The precautions taken at senior homes are the universal ones frequently quoted these days. Hand-sanitizer stations are ubiquitous — bottles of gel that are at least 60 percent alcohol — as are elbow bumps in place of the handshake, and reminders to wash hands well and frequently. And the most difficult? “As soon as you say, ‘Don’t touch your face,’ you have an itch on the end of your nose,” said Brian McCague, director of Montecito’s Casa Dorinda.

One of the most proactive is Samarkand, whose parent company, Covenant Living, has 17 facilities nationwide, including one on heavily impacted Washington state’s Mercer Island. Samarkand has posted a statement on its coronavirus actions at its website: Like other senior homes, Samarkand is following state and local officials’ lead, as well as the Centers for Disease Control and Prevention safety protocols. Staff are aware of the need to remain home if they’re sick, and any resident who is coughing or sneezing is asked to stay in their apartment.
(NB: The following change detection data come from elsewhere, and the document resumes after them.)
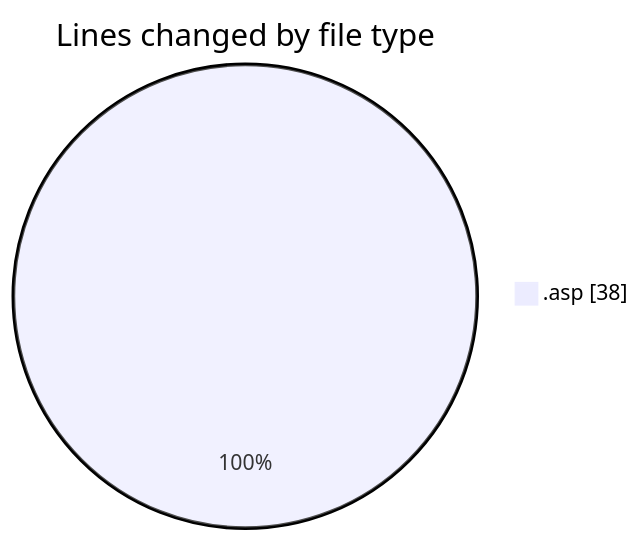
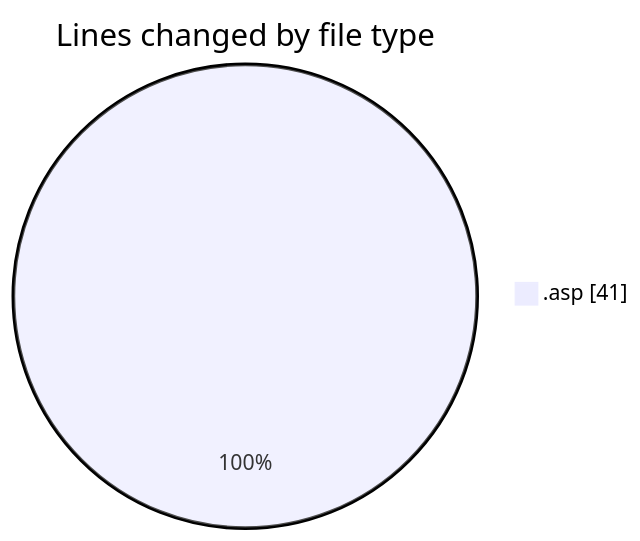
Before and after one commit to julien-gomy/code-tracking: the first of 2 diagrams in 2025-11-01/cdp_aleoudev_fr__workspace_/README.md, drawn with Mermaid. The commit also changed other lines of this file and 1 other file, not shown here.

````diff
--- a/2025-11-01/cdp_aleoudev_fr__workspace_/README.md
+++ b/2025-11-01/cdp_aleoudev_fr__workspace_/README.md
@@ -21,5 +22,5 @@
 ```mermaid
 pie showData
 title Lines changed by file type
-".asp" : 38
+".asp" : 41
 ```
````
Visitors normally are welcome and come daily to nursing homes, but during the coronavirus epidemic, many places have limited access, “especially to the assisted living and skilled nursing center,” said Casa Dorinda’s Brian McCague. As in the younger general population, those with a chronic medical condition like heart or lung disease makes them especially vulnerable to a lethal case of COVID-19.

As the disease grows among the greater population, shown by the evident community spread in areas like Washington state and acknowledgement by doctors that it has been in the U.S. for many weeks, Casa Dorinda decided recently to cancel events that would bring more than 20 people together in one spot. It’s also considering eliminating daily buffet meals, and instead bring plates to tables, to minimize the sharing of serving utensils and the buffet line. “If there were confirmed cases in Santa Barbara County, we would make even more aggressive steps,” McCague said.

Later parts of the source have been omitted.